*** Begin section ***
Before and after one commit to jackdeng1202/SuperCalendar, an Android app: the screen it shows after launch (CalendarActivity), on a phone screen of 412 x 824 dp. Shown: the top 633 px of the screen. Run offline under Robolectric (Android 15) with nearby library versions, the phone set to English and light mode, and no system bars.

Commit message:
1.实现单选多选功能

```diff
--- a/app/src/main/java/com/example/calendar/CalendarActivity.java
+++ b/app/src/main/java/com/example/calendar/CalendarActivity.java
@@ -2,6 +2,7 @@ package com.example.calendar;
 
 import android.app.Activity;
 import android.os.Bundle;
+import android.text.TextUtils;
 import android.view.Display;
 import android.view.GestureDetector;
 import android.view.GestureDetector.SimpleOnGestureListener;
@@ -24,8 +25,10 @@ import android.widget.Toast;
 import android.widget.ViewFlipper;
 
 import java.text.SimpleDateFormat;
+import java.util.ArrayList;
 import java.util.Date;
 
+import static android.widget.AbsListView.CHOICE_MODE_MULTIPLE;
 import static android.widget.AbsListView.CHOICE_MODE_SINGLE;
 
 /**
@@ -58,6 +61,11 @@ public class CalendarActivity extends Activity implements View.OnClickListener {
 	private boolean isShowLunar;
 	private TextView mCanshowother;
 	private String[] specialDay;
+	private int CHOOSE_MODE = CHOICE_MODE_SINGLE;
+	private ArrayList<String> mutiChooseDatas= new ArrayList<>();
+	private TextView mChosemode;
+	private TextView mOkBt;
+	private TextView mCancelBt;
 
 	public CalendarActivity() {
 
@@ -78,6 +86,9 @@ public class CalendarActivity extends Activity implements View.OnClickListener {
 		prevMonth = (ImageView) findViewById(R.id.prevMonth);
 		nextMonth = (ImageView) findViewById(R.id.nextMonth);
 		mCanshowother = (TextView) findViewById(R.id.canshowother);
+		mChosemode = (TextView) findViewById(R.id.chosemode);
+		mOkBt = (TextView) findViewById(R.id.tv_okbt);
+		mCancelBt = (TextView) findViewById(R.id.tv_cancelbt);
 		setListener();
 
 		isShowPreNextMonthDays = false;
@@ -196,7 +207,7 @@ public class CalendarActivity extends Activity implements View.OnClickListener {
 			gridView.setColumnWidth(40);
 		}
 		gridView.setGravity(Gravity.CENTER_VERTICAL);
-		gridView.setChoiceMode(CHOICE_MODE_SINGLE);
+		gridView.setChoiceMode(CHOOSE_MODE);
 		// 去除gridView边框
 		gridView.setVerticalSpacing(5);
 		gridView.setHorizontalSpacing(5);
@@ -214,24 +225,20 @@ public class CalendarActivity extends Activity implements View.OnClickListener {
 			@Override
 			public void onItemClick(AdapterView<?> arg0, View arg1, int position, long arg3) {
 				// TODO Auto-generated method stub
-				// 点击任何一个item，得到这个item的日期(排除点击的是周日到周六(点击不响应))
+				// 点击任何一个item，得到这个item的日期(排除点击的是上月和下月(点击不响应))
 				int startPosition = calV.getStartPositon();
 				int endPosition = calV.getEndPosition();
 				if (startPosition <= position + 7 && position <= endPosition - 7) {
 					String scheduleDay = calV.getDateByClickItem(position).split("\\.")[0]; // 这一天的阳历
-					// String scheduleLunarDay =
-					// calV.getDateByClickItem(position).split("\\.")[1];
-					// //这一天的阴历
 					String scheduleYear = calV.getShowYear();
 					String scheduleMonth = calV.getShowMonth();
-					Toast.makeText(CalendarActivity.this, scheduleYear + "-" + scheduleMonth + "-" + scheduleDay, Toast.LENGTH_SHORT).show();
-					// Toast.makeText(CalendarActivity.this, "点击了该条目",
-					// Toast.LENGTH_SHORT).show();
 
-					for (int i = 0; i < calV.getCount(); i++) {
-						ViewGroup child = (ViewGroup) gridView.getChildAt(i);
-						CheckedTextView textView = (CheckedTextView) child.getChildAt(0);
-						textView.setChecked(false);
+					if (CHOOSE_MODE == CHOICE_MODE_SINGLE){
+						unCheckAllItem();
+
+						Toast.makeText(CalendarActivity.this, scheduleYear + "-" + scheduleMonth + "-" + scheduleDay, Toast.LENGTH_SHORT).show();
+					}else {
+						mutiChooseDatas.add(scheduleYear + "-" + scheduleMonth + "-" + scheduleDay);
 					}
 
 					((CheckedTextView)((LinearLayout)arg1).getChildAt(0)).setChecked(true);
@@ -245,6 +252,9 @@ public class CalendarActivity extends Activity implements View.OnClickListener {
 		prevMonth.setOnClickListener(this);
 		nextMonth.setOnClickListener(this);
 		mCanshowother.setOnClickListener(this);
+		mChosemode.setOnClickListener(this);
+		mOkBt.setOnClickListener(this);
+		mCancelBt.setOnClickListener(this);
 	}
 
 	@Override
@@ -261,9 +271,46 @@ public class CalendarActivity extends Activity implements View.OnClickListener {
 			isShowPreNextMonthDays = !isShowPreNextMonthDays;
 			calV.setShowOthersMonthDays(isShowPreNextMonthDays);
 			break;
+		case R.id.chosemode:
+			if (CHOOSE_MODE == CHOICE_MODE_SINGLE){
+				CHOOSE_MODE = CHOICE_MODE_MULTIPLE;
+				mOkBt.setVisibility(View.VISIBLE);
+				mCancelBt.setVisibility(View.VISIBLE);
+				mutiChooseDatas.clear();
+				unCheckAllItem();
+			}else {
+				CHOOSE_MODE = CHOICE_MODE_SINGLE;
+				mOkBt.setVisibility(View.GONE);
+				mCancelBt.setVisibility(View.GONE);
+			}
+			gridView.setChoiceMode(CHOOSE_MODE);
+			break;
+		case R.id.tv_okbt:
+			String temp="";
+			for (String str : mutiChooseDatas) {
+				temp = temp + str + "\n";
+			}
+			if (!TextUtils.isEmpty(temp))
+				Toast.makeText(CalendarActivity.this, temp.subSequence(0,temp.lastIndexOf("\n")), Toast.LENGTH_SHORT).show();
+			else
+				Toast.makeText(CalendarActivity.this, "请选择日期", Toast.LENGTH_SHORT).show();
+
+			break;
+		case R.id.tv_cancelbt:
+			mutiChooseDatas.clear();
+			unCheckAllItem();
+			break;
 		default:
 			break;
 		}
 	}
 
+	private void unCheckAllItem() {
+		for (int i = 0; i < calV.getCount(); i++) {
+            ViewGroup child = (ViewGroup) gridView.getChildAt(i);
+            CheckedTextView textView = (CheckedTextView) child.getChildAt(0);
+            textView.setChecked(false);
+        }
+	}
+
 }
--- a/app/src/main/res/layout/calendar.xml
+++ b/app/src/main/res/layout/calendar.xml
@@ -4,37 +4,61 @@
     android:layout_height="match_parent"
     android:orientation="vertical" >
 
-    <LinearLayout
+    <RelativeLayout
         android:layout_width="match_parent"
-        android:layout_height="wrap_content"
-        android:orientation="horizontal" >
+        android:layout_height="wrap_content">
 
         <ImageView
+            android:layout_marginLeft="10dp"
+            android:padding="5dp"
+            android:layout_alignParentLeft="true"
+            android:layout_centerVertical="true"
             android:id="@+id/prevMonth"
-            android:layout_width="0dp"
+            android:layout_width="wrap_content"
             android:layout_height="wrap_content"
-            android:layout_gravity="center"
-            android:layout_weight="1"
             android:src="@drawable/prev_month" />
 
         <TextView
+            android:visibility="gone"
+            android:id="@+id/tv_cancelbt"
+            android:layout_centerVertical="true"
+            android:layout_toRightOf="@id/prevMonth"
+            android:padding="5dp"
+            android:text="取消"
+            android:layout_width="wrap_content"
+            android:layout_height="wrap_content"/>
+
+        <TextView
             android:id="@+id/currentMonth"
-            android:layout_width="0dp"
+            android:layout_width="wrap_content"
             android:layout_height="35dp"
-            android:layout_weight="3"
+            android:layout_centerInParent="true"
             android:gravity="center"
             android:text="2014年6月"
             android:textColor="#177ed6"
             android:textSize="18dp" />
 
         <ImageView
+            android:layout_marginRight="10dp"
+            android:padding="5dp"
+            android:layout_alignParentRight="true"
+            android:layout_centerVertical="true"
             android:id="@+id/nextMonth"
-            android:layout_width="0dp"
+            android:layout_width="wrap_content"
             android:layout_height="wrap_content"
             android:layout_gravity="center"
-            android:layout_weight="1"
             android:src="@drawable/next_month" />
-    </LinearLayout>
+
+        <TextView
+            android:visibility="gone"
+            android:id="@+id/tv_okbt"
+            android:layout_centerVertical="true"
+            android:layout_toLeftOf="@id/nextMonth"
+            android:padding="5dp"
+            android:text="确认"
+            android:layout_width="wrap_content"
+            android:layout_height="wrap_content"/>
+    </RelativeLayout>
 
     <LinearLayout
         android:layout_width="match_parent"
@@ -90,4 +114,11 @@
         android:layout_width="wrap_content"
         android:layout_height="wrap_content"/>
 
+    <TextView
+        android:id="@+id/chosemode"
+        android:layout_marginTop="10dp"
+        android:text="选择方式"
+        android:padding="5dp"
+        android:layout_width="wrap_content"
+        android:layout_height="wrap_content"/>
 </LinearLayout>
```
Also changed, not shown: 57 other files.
*** End section ***
### [Exercise]
Scan the material above for lines holding the string "findViewById" and copy those lines.

### [Written reply]
 		prevMonth = (ImageView) findViewById(R.id.prevMonth);
 		nextMonth = (ImageView) findViewById(R.id.nextMonth);
 		mCanshowother = (TextView) findViewById(R.id.canshowother);
+		mChosemode = (TextView) findViewById(R.id.chosemode);
+		mOkBt = (TextView) findViewById(R.id.tv_okbt);
+		mCancelBt = (TextView) findViewById(R.id.tv_cancelbt);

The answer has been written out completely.